■ **Problem requirements**
State how many lines in the listing below hold the string "output"; nothing else is wanted.

::::

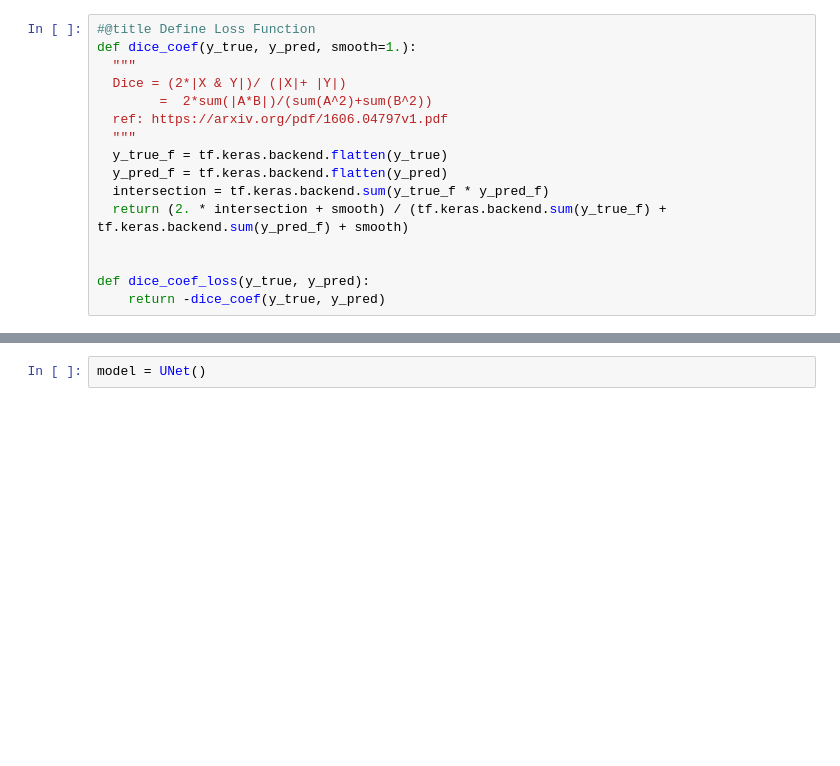
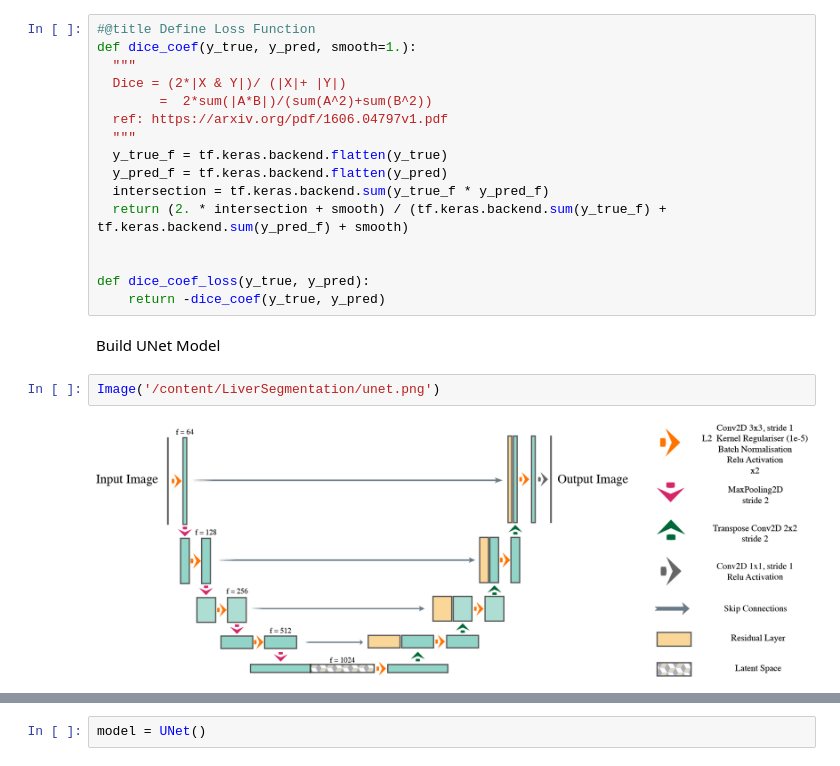
Before and after one commit to rekalantar/CT_LiverSegmentation, a Jupyter notebook: LiverSegmentation.ipynb, the cells around one changed output, grey strips where cells are left out. Cells and saved outputs as stored; diff of their text form; blank space fills up the shorter version.

```diff
--- a/LiverSegmentation.ipynb
+++ b/LiverSegmentation.ipynb
@@ -145,4 +156,10 @@ def dice_coef(y_true, y_pred, smooth=1.):
 
 def dice_coef_loss(y_true, y_pred):
     return -dice_coef(y_true, y_pred)
+# %% [markdown]
+Build UNet Model
+# %%
+Image('/content/LiverSegmentation/unet.png')
+# %% [output]
+[figure, added]
 # %%
```
Also changed, not shown: parts of 6 cells of this notebook.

::::

■ **Reply**
2